Following the initial wave of the coronavirus pandemic, one of the biggest stories in the Ontario real estate market was Windsor. After years of seemingly uneventful existence in the broader Canadian housing sector, the Windsor real estate market blossomed to levels unseen in years.

However, now that the Bank of Canada (BoC) is raising interest rates, multiple housing markets across the country are seeing slowing sales activity and tepid price growth.

So, what is happening in Southern Ontario anyway? Let’s take a look at the latest developments.

What’s Happening in the Windsor Real Estate Market?

In October, residential property sales plummeted at an annualized rate of more than 44 per cent, totalling just 407 units, according to new data from the Windsor-Essex County Association of Realtors.

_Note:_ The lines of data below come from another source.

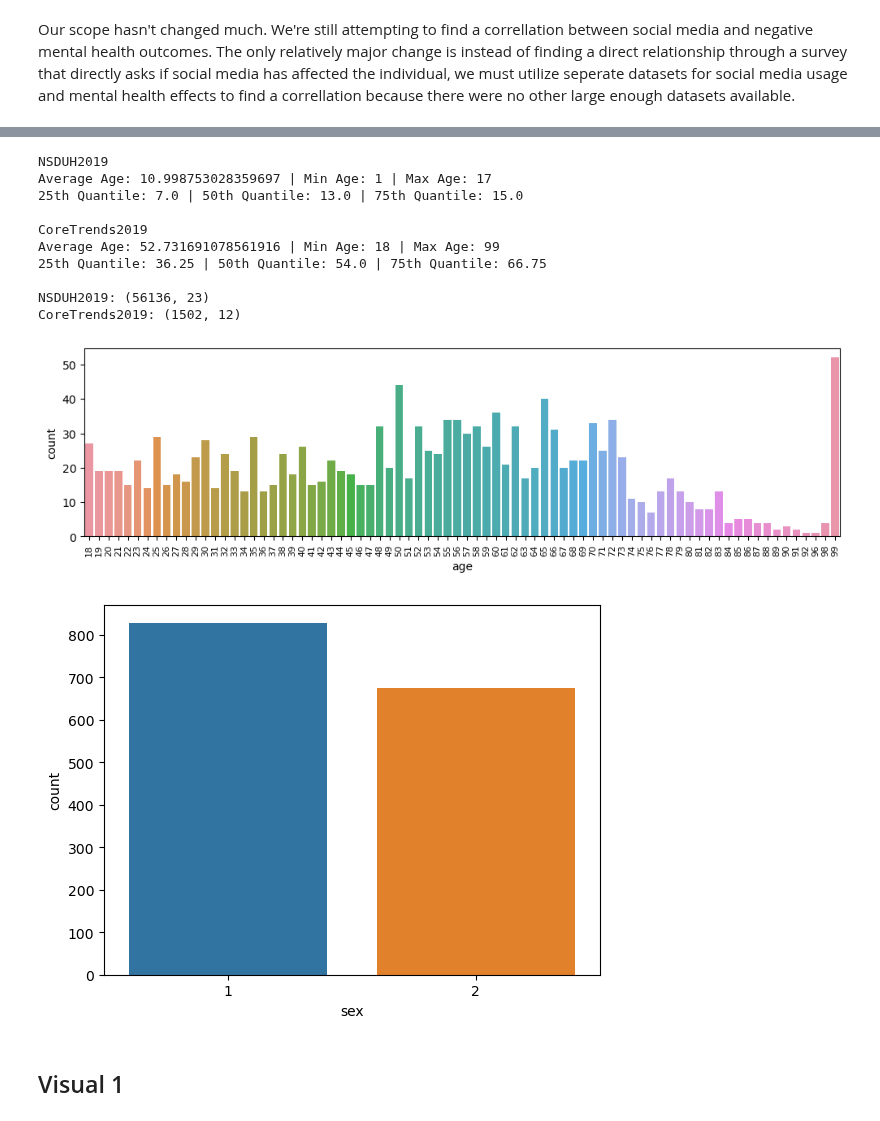
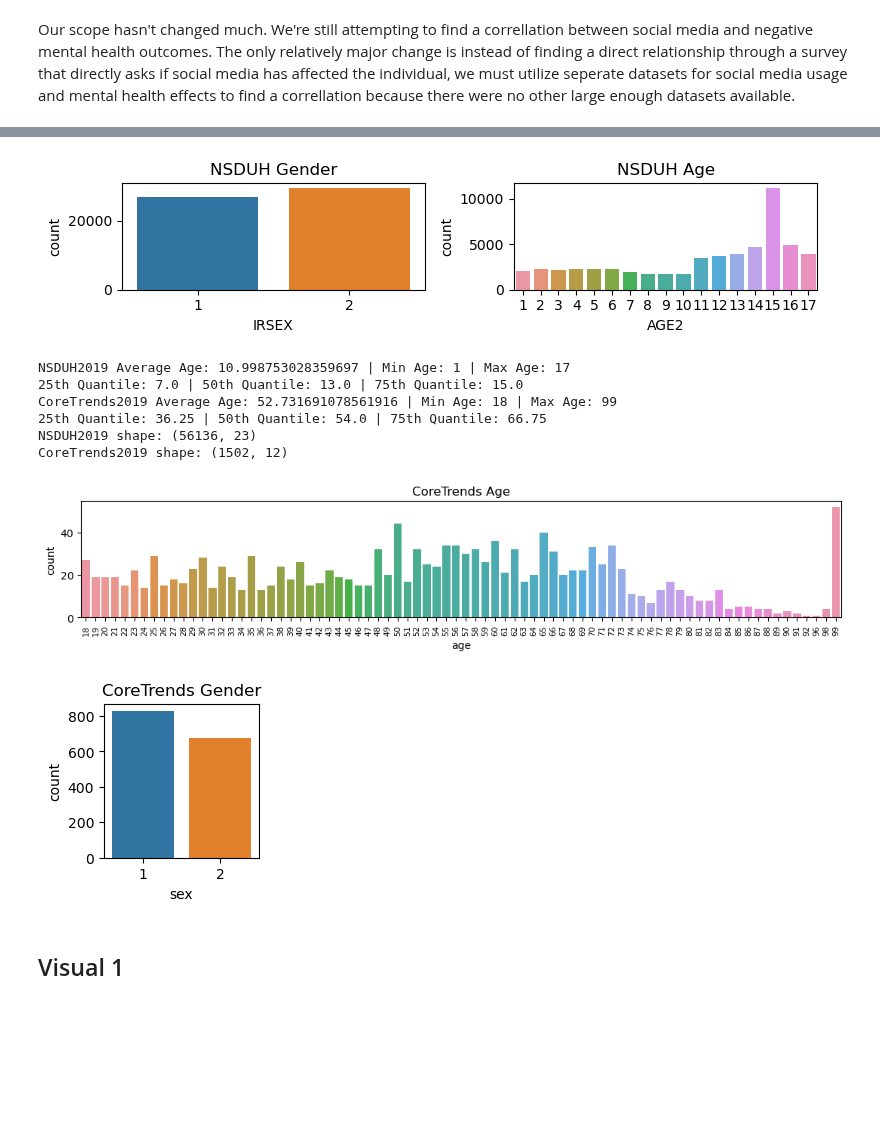
Before and after one commit to uic-cs418/group-project-gamon, a Jupyter notebook: main.ipynb, the cells around one changed output, grey strips where cells are left out. Cells and saved outputs as stored; diff of their text form; code cells hidden in the pictures; blank space fills up the shorter version.

```diff
--- a/main.ipynb
+++ b/main.ipynb
@@ -52,33 +37,31 @@ plt.show()
+# %%
+fig, axes = plt.subplots(1, 2, figsize=(8, 2))
+sns.countplot(NSDUH2019_wantedCols,x="IRSEX",ax=axes[0]); axes[0].set_title('NSDUH Gender')
+sns.countplot(NSDUH2019_wantedCols,x="AGE2",ax=axes[1]); axes[1].set_title('NSDUH Age'); plt.tight_layout(); plt.show();
+# %% [output]
+[figure, added]
 # %%
 NSDUH2019_age = NSDUH2019_wantedCols['AGE2']
-print(f"NSDUH2019\nAverage Age: {NSDUH2019_age.mean()} | Min Age: {NSDUH2019_age.min()} | Max Age: {NSDUH2019_age.max()} \n25th Quantile: {NSDUH2019_age.quantile(.25)} | 50th Quantile: {NSDUH2019_age.quantile(.5)} | 75th Quantile: {NSDUH2019_age.quantile(.75)}\n")
-
+print(f"NSDUH2019 Average Age: {NSDUH2019_age.mean()} | Min Age: {NSDUH2019_age.min()} | Max Age: {NSDUH2019_age.max()} \n25th Quantile: {NSDUH2019_age.quantile(.25)} | 50th Quantile: {NSDUH2019_age.quantile(.5)} | 75th Quantile: {NSDUH2019_age.quantile(.75)}")
 CoreTrends2019_age = CoreTrends2019_wantedCols['age']
-print(f"CoreTrends2019\nAverage Age: {CoreTrends2019_age.mean()} | Min Age: {CoreTrends2019_age.min()} | Max Age: {CoreTrends2019_age.max()} \n25th Quantile: {CoreTrends2019_age.quantile(.25)} | 50th Quantile: {CoreTrends2019_age.quantile(.5)} | 75th Quantile: {CoreTrends2019_age.quantile(.75)}\n")
-
-print(f"NSDUH2019: {NSDUH2019_wantedCols.shape}")
-print(f"CoreTrends2019: {CoreTrends2019_wantedCols.shape}")
+print(f"CoreTrends2019 Average Age: {CoreTrends2019_age.mean()} | Min Age: {CoreTrends2019_age.min()} | Max Age: {CoreTrends2019_age.max()} \n25th Quantile: {CoreTrends2019_age.quantile(.25)} | 50th Quantile: {CoreTrends2019_age.quantile(.5)} | 75th Quantile: {CoreTrends2019_age.quantile(.75)}")
+print(f"NSDUH2019 shape: {NSDUH2019_wantedCols.shape}"); print(f"CoreTrends2019 shape: {CoreTrends2019_wantedCols.shape}")
 # %% [output]
-NSDUH2019
-Average Age: 10.998753028359697 | Min Age: 1 | Max Age: 17
+NSDUH2019 Average Age: 10.998753028359697 | Min Age: 1 | Max Age: 17
 25th Quantile: 7.0 | 50th Quantile: 13.0 | 75th Quantile: 15.0
-
-CoreTrends2019
-Average Age: 52.731691078561916 | Min Age: 18 | Max Age: 99
+CoreTrends2019 Average Age: 52.731691078561916 | Min Age: 18 | Max Age: 99
 25th Quantile: 36.25 | 50th Quantile: 54.0 | 75th Quantile: 66.75
-
-NSDUH2019: (56136, 23)
-CoreTrends2019: (1502, 12)
+NSDUH2019 shape: (56136, 23)
+CoreTrends2019 shape: (1502, 12)
 # %%
-plt.figure(figsize=(12, 3))
+plt.figure(figsize=(13, 2))
 sns.countplot(CoreTrends2019_wantedCols,x="age")
-plt.xticks(rotation=90, fontsize=8)
-plt.show()
-sns.countplot(CoreTrends2019_wantedCols,x="sex")
-plt.show()
+plt.xticks(rotation=90, fontsize=8); plt.title("CoreTrends Age");
+plt.figure(figsize=(2, 2))
+sns.countplot(CoreTrends2019_wantedCols,x="sex"); plt.title("CoreTrends Gender"); plt.show();
 # %% [output]
-[figure, old version]
+[figure, new version]
-[figure, old version]
+[figure, new version]
 # %% [markdown]
 ## Visual 1
 # %% [markdown]
```
Also changed, not shown: parts of 7 cells of this notebook.
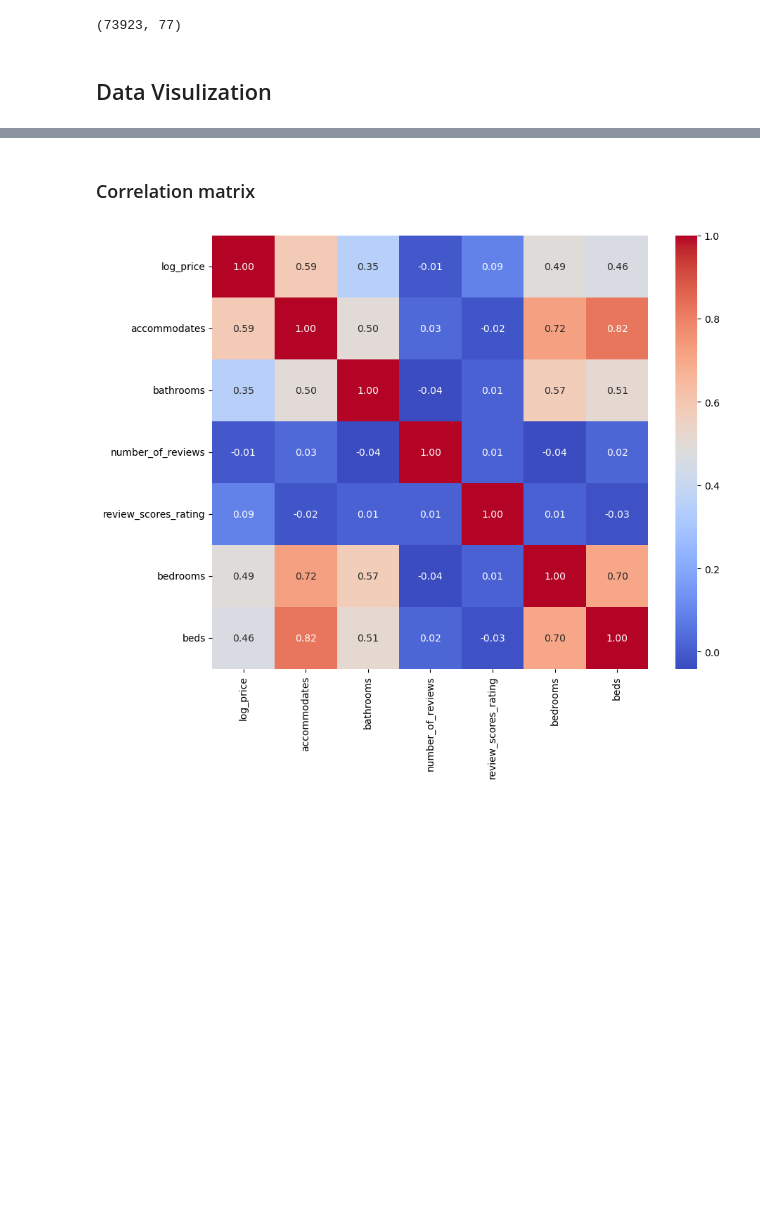
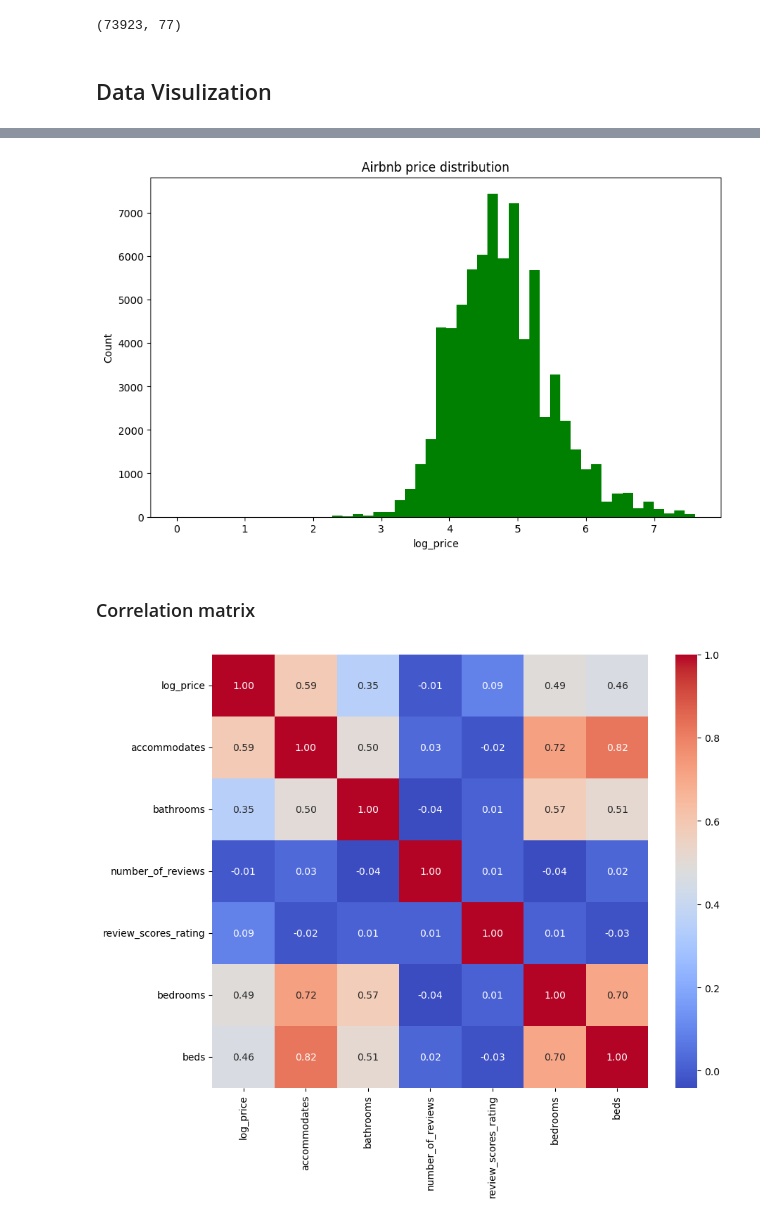
Before and after one commit to CSE151A-Project/151A-project, a Jupyter notebook: Milestone2.ipynb, the cells around one changed output, grey strips where cells are left out. Cells and saved outputs as stored; diff of their text form; code cells hidden in the pictures; blank space fills up the shorter version.

```diff
--- a/Milestone2.ipynb
+++ b/Milestone2.ipynb
@@ -252,3 +264,13 @@ df_encoded.shape
+# %%
+# Plot the distribution of the Airbnb log prices
+plt.figure(figsize=(10, 6))
+plt.hist(df['log_price'], bins=50, color='green')
+plt.title('Airbnb price distribution')
+plt.xlabel('log_price')
+plt.ylabel('Count')
+plt.show()
+# %% [output]
+[figure, added]
 # %% [markdown]
 ### Correlation matrix
 # %%
```
Also changed, not shown: parts of 2 cells of this notebook.
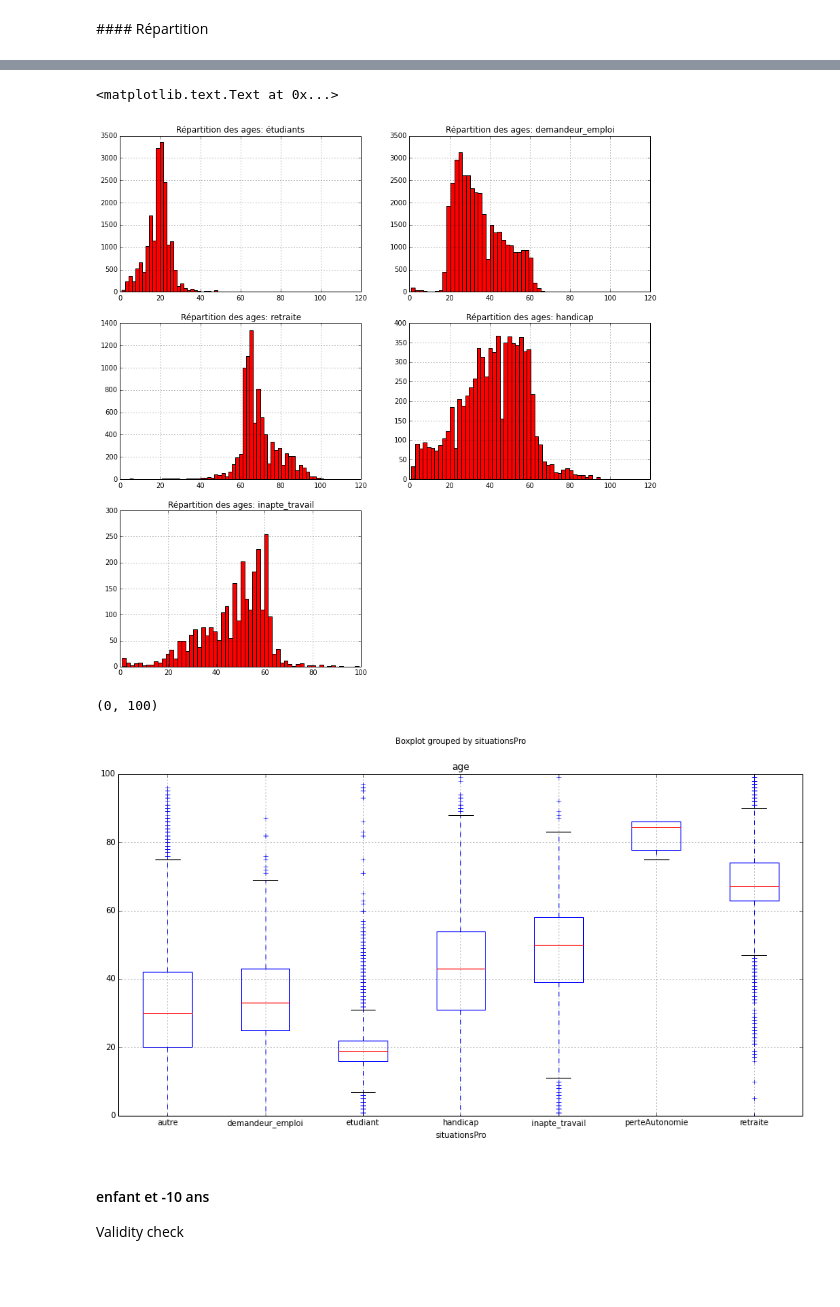
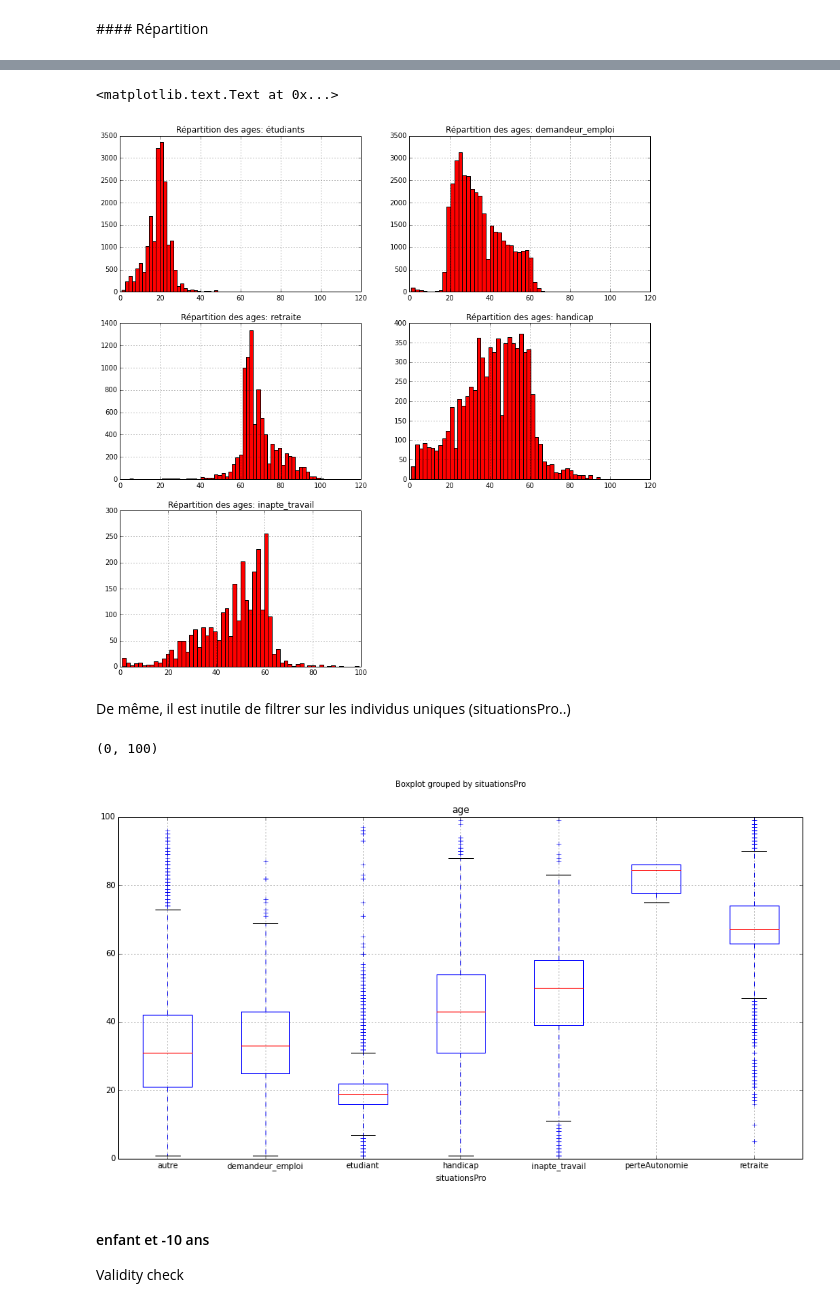
Before and after one commit to betagouv/mes-aides-analytics, a Jupyter notebook: python/stats_descr.ipynb, the cells around one changed output, grey strips where cells are left out. Cells and saved outputs as stored; diff of their text form; code cells hidden in the pictures; blank space fills up the shorter version.

```diff
--- a/python/stats_descr.ipynb
+++ b/python/stats_descr.ipynb
@@ -18,0 +31,2 @@ t_individus = clean_individus()
+# %%
+id_demandeurs_2015 = pd.unique(t_simulations._id).tolist()
@@ -19,3 +35,5 @@ t_individus = clean_individus()
+# %%
+t_individus_full = t_individus.copy()
 # %%
 t_individus.head(1)
 # %% [output]
@@ -122,9 +133,9 @@ t_situations_pro.head(1)
 # %%
-del t_individus['situationsPro']
-t_individus = pd.merge(t_individus,
-                       t_situations_pro[["_id_individu", "situationsPro"]],
-                       on="_id_individu",
-                       how="left")
-t_individus.head(2)
+del t_individus_full['situationsPro']
+t_individus_full = pd.merge(t_individus_full,
+                            t_situations_pro[["_id_individu", "situationsPro"]],
+                            on="_id_individu",
+                            how="left")
+t_individus_full.head(2)
 # %% [output]
 |  | _id_individu | _id_demandeur | aCharge | assPreconditionRemplie | autoEntrepreneurActiviteType | autresRevenusTns | ... |
@@ -183,6 +184,7 @@ Name: age, dtype: float64
 # %%
 # -- On les enlèvve
 t_individus = t_individus.loc[(t_individus.age > 0) & (t_individus.age < 120)]
+t_individus_full = t_individus_full.loc[(t_individus_full.age > 0) & (t_individus_full.age < 120)]
 # %% [markdown]
 #### Répartition
 # %%
@@ -194,34 +196,36 @@ plt.title('Répartition des ages')
 # %%
 plt.figure(figsize=(14, 14))
 plt.subplot(321)
-t_individus[t_individus.situationsPro == 'etudiant'].age.hist(color='red', bins=60)
+t_individus_full[t_individus_full.situationsPro == 'etudiant'].age.hist(color='red', bins=60)
 plt.title('Répartition des ages: étudiants')
 plt.subplot(322)
-t_individus[t_individus.situationsPro == 'demandeur_emploi'].age.hist(color='red', bins=60)
+t_individus_full[t_individus_full.situationsPro == 'demandeur_emploi'].age.hist(color='red', bins=60)
 plt.title('Répartition des ages: demandeur_emploi')
 plt.subplot(323)
-t_individus[t_individus.situationsPro == 'retraite'].age.hist(color='red', bins=60)
+t_individus_full[t_individus_full.situationsPro == 'retraite'].age.hist(color='red', bins=60)
 plt.title('Répartition des ages: retraite')
 plt.subplot(324)
-t_individus[t_individus.situationsPro == 'handicap'].age.hist(color='red', bins=60)
+t_individus_full[t_individus_full.situationsPro == 'handicap'].age.hist(color='red', bins=60)
 plt.title('Répartition des ages: handicap')
 plt.subplot(325)
-t_individus[t_individus.situationsPro == 'inapte_travail'].age.hist(color='red', bins=60)
+t_individus_full[t_individus_full.situationsPro == 'inapte_travail'].age.hist(color='red', bins=60)
 plt.title('Répartition des ages: inapte_travail')
 # %% [output]
 <matplotlib.text.Text at 0x...>
-[figure, old version]
+[figure, new version]
+# %% [markdown]
+De même, il est inutile de filtrer sur les individus uniques (situationsPro..)
 # %%
 from matplotlib import gridspec
 plt.figure(figsize=(15, 8))
 gs = gridspec.GridSpec(1, 1)
 ax1 = plt.subplot(gs[0])
 # -- On filtre sur les individus ayant moins de 120 ans (enleve les outliers)
-t_individus[t_individus.age < 120].boxplot(column=['age'], by='situationsPro', ax=ax1)
+t_individus_full[t_individus_full.age < 120].boxplot(column=['age'], by='situationsPro', ax=ax1)
 plt.ylim((0, 100))
 # %% [output]
 (0, 100)
-[figure, old version]
+[figure, new version]
 # %% [markdown]
 #### enfant et -10 ans
 Validity check
```
Also changed, not shown: parts of 54 cells of this notebook.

In the first ten months of 2022, Windsor real estate market sales tumbled more than 20 per cent year-over-year, with just 5,588 units.

The current state of the Windsor housing market is below historical averages: 37.1 per cent below the five-year average and 30.8 per cent below the ten-year average.

Home prices remained steady to kick off the fourth quarter of 2022, as the MLS® Home Price Index (HPI) rose 6.3 per cent from a year ago to $590,700. The HPI is considered a far more reliable measurement than average or median price gauges. That said, the average price of homes sold tumbled 1.7 per cent year-over-year to $535,628. The year-to-date average price surged 15.5 per cent to $616,643.

Here is a look at how the different residential properties performed in October:

  • Single-Family: +5.1 per cent to $636,000
  • Townhome: +27.2 per cent to $453,600
  • Apartment: +18.4 per cent to $404,200

“Sales activity will be running below typical levels for some time yet as the market continues to play catch-up with a rapidly changing interest rate environment. Looking at the monthly trend it does appear that sales have at least stabilized around levels from July and are not falling any further at the moment,” said Elica Berry, the President of the Windsor-Essex County Association of REALTORS®, in a statement. “New listings are coming in at an average pace and inventories have risen from their record lows at the beginning of the year but are still well below the historical average. We’d ideally like to see even more supply ahead of the eventual turning point when buyers decide to mark their gradual return, since our market is very well positioned to absorb a sizeable increase in inventory.”

Supply in the Windsor real estate market has improved, although some numbers are mixed from a few years ago.

The number of new residential listings slumped more than 12 per cent, totalling 813 new units. This is 6.4 per cent below the five-year average and relatively unchanged from a decade ago for this time of the year.

Active residential listings spiked about 83 per cent to 1,273 units, the best performance for the month of October in more than five years. However, active listings are 12 per cent below the ten-year average.

In addition, the months of inventory at the end of October came in at 3.1, triple the one month from last year. This is also higher than the long-run average of 2.7 months. The number of months of supply represents the number of months it would take to sell current stocks at the present rate of sales activity.

New housing construction levels have been robust this year, though they ostensibly cooled off in October. According to Canada Mortgage and Housing Corporation (CMHC), housing starts slipped 23 per cent year-over-year, totalling 77 units. However, in the first ten months of the year, housing starts advanced close to 12 per cent to 1,338 units.

Is Stability Coming for Housing?

A correction and stabilization are now succeeding the frenzy of 2020 and 2021. The Canadian real estate market was on an unsustainable path during the COVID-19 public health crisis, fuelled by historically low interest rates and households flush with cash and borrowing abilities.

The Windsor housing sector certainly benefited from this and is now going through a downturn. But this could be good news for first-time homebuyers who want to achieve the Canadian dream of homeownership. Windsor has quickly become a desirable place for many Ontarian families.

While Windsor may be enduring a decline, it will not last forever. In fact, with mortgage rates potentially peaking, this could be a terrific buying opportunity for prospective homeowners.